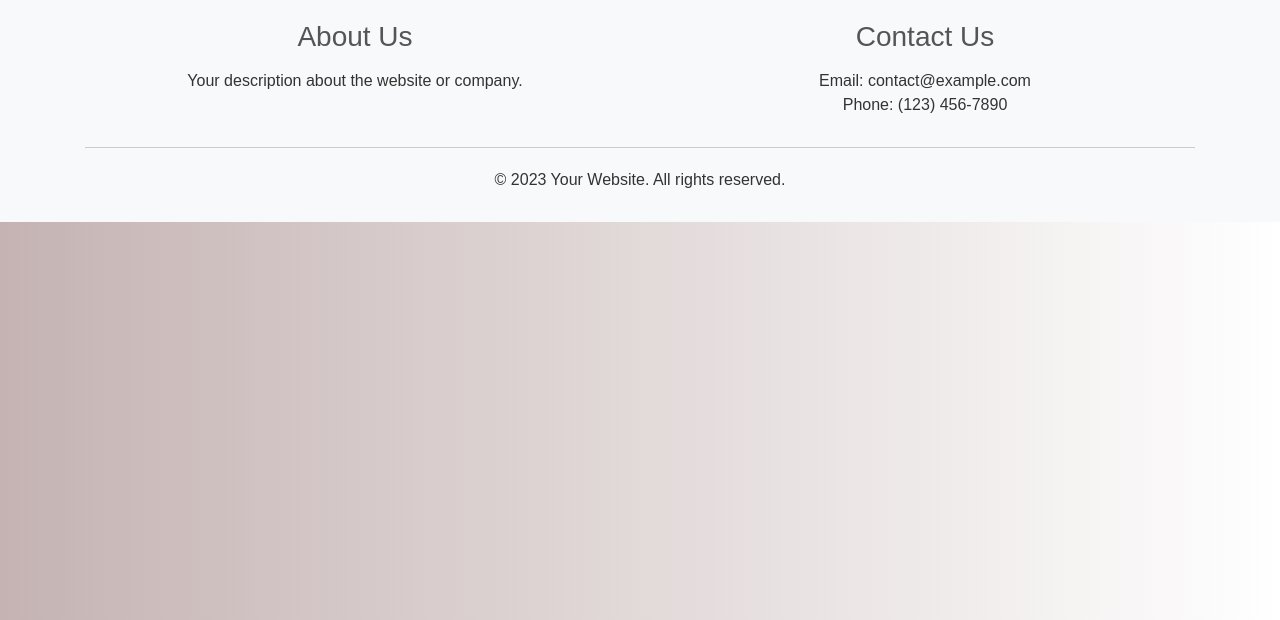
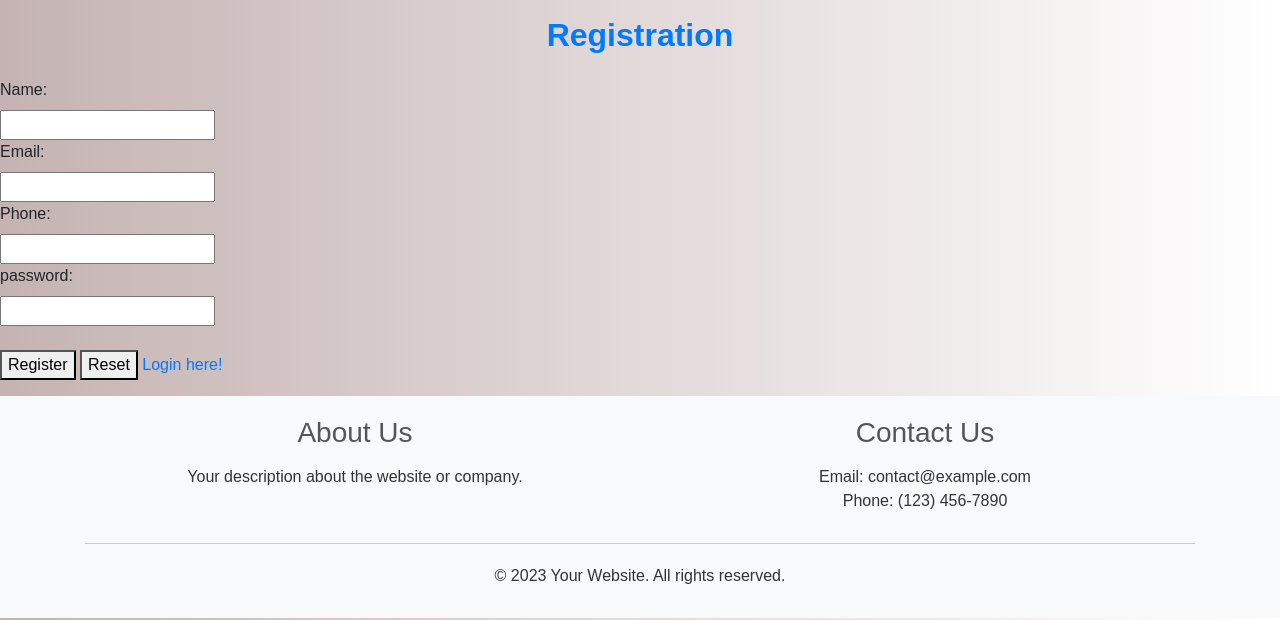
Before and after one commit to Saikishor164/paiias, a PHP site: page /register.php in a window 1280 px wide. Shown: the part 130-750 px from the top of the page. Run offline with PHP 8.4, Linux system fonts and the light colour scheme.

Commit message:
added register.php

```diff
--- a/application.html
+++ b/application.html
@@ -26,7 +26,10 @@
 
 <input type="file" accept="image/*" capture="user" name="camera" id="cameraInput">
 <img id="capturedImage" src="#" alt="Captured Image">
-
+<label for="gender">
+    Gender: Male:<input type="radio" value="male" name="gender"/>Female:
+    <input type="radio"value="female" name="gender"></p>
+  </label>
 
     </form>
 
--- a/register.php
+++ b/register.php
@@ -11,7 +11,21 @@
   </head>
   <body>
   <?php include 'header.php'; ?>
+  <h2 class="text-center text-primary mt-3 mb-4"><b>Registration</b> </h2>
+  <form action="register.php">
+  <label for="name">Name:</label><br>
+  <input type="text" id="name" name="name"><br>
+  <label for="email">Email:</label><br>
+  <input type="text" id="email" name="email"><br>
+  <label for="phone">Phone:</label><br>
+  <input type="text" id="Phone" name="phone" minlength="9" maxlength="10"><br>
+  <label for="Password">password:</label><br>
+  <input type="text" id="password" name="password"><br> <br>
+  <button type="submit" value="Submit">Register</button>
+  <button type="reset" value="reset">Reset</button>
+  <a href="login.php">Login here!</a></p>
 
+</form>
 
 
 
```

*Your objective:* Write every line above again exactly, but leave the pictures out.

*Response to the task:*
Before and after one commit to Saikishor164/paiias, a PHP site: page /register.php in a window 1280 px wide. Shown: the part 130-750 px from the top of the page. Run offline with PHP 8.4, Linux system fonts and the light colour scheme.

Commit message:
added register.php

```diff
--- a/application.html
+++ b/application.html
@@ -26,7 +26,10 @@
 
 <input type="file" accept="image/*" capture="user" name="camera" id="cameraInput">
 <img id="capturedImage" src="#" alt="Captured Image">
-
+<label for="gender">
+    Gender: Male:<input type="radio" value="male" name="gender"/>Female:
+    <input type="radio"value="female" name="gender"></p>
+  </label>
 
     </form>
 
--- a/register.php
+++ b/register.php
@@ -11,7 +11,21 @@
   </head>
   <body>
   <?php include 'header.php'; ?>
+  <h2 class="text-center text-primary mt-3 mb-4"><b>Registration</b> </h2>
+  <form action="register.php">
+  <label for="name">Name:</label><br>
+  <input type="text" id="name" name="name"><br>
+  <label for="email">Email:</label><br>
+  <input type="text" id="email" name="email"><br>
+  <label for="phone">Phone:</label><br>
+  <input type="text" id="Phone" name="phone" minlength="9" maxlength="10"><br>
+  <label for="Password">password:</label><br>
+  <input type="text" id="password" name="password"><br> <br>
+  <button type="submit" value="Submit">Register</button>
+  <button type="reset" value="reset">Reset</button>
+  <a href="login.php">Login here!</a></p>
 
+</form>
 
 
 
```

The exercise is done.